Soap box racer on roll

Joey Payeur

The top young soap box derby racers on the planet will gather next month–and a Fort Frances resident once again will be among them.
Marie-Mai Langevin is heading back to Akron, Ohio for the 80th FirstEnergy All-American Soap Box Derby World Championship Race on July 22 after dominating the Super Stocks division at the Dakota Soap Box Derby in Valley City, N.D. on Saturday.
The 11-year-old went 14-0 in her match races, each comprised of two heats, with the winner having the best total combined time.
Langevin finished unbeaten run by winning a rematch with 16-year-old Valley City native Erin Crump in the final of the category for racers aged nine-18 by a margin of only .074 seconds.
“I felt confident as I kept winning each race,” said Langevin, who made it to the worlds previously in 2014 after prevailing in the Stocks division.
“But when I beat [Crump] in our first meeting of the day [by 0.2 seconds], I knew I beat one of the better ones there.
“But when I knew I would be facing her again in the final, I was nervous,” she admitted.
Langevin’s nerves weren’t helped when Crump, running on what was considered the slower half of the track, won the opening phase of the final by .222 seconds.
With the racers switching sides for the second phase, Langevin knew she had to draw on every bit of wisdom she had collected from the rest of her races that day.
“The key was learning the path on that slow track that was working for the other racers I had watched race before me all day,” she explained.

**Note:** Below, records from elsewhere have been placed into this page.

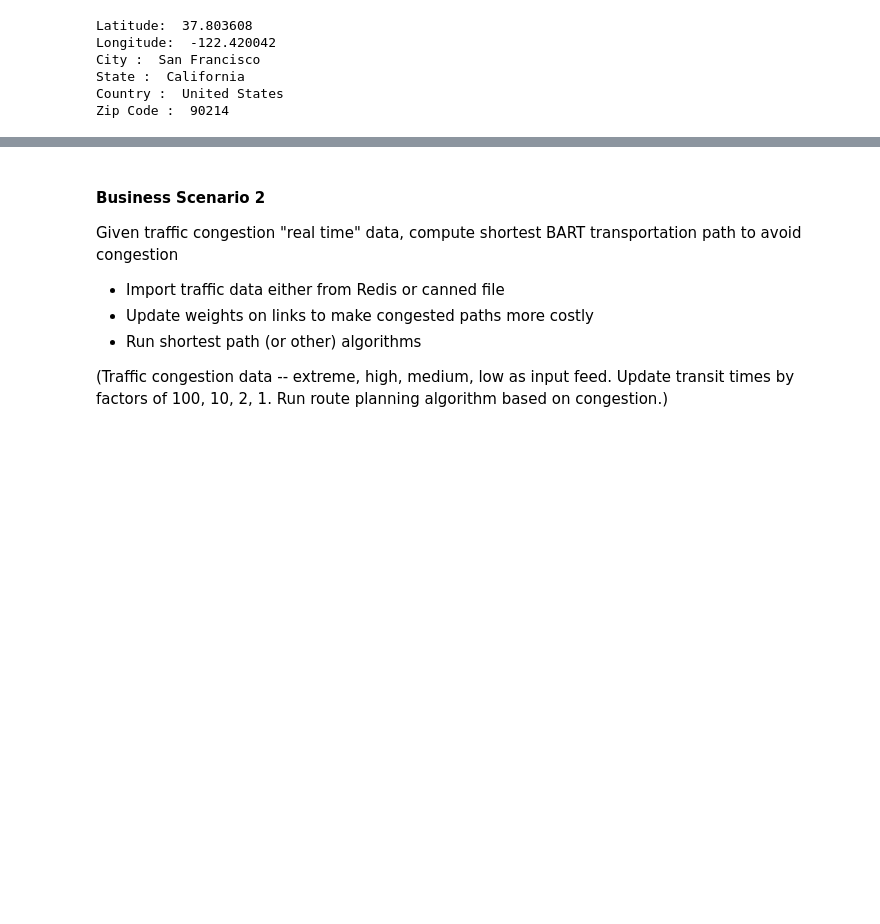
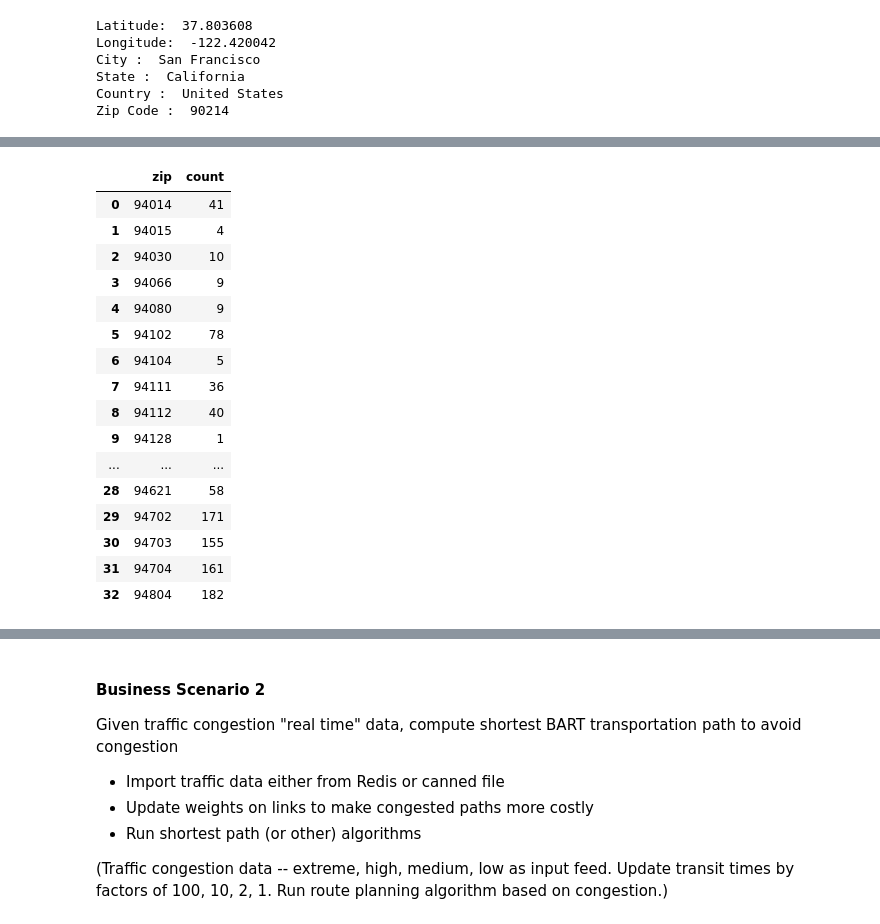
Before and after one commit to tighub1/w205_project3, a Jupyter notebook: code/Proj3_solution.ipynb, the cells around one changed output, grey strips where cells are left out. Drawn from its saved outputs; the diff is of its cells as text; code cells hidden in the pictures; blank space fills up the shorter version.

```diff
--- a/code/Proj3_solution.ipynb
+++ b/code/Proj3_solution.ipynb
@@ -687,0 +744,44 @@ Zip Code :  90214
+# %%
+# ***********************************************************************************************************************
+# 2. From the customers table, find all customers with zip codes in the list of zip codes
+# ***********************************************************************************************************************
+#print(zips_unique)
+#print(zips)
+
+zip_list = ''
+for z in zips_unique:
+    zip_list += '\'' + str(z) + '\'' + ','
+
+zip_list = zip_list[:-1] # remove extra last comma
+
+rollback_before_flag = True
+rollback_after_flag = True
+
+query = """
+select zip, count(*)
+from customers
+where zip in (%s)
+group by zip
+order by zip
+""".replace("%s",zip_list)
+
+df_customers = my_select_query_pandas(query, rollback_before_flag, rollback_after_flag)
+df_customers
+# %% [output]
+|  | zip | count |
+| 0 | 94014 | 41 |
+| 1 | 94015 | 4 |
+| 2 | 94030 | 10 |
+| 3 | 94066 | 9 |
+| 4 | 94080 | 9 |
+| 5 | 94102 | 78 |
+| 6 | 94104 | 5 |
+| 7 | 94111 | 36 |
+| 8 | 94112 | 40 |
+| 9 | 94128 | 1 |
+| ... | ... | ... |
+| 28 | 94621 | 58 |
+| 29 | 94702 | 171 |
+| 30 | 94703 | 155 |
+| 31 | 94704 | 161 |
+| 32 | 94804 | 182 |
```
Also changed, not shown: parts of 8 cells of this notebook.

She proved to be an attentive student–besting Crump by .296 seconds to provide the margin of victory on what was a hot and physically taxing day.
“The food we brought was getting squishy in the heat, so I wasn’t eating as much and that made me more tired as the afternoon went on,” noted Langevin.
“I started feeling dizzy, but I drank lots of water to help and I was able to keep good concentration.”
Langevin now is counting on having been to the worlds once before as something she can use to her advantage.
“I don’t think it’s going to be very different than it was before and I know what to expect now,” she reasoned.
“With three cars racing at a time, it will be more difficult,” she conceded. “But I just have to worry about what I’m doing and work on going as straight as possible and to duck my head to stay aerodynamic.”
Langevin finished in the top 36 her first time at the worlds, but she had much bigger ambitions for her return.
“I want to finish in the top three and I think I have a good chance.”
Her younger brother, Yannick, also had a solid day in Valley City as the 10-year-old was sixth behind his sister in the Super Stocks class.
After going 0-2 last year in his rookie season in Super Stocks, Yannick posted a 5-2 record this time.
“I found it easier to find the good path on the track to run,” he remarked.
“I was bending down more in the car.
“It also helped that I had gone up against older kids the year before,” Yannick added.
“I’m racing more and I’m getting used to it more,” he noted. “I am really happy for my sister.”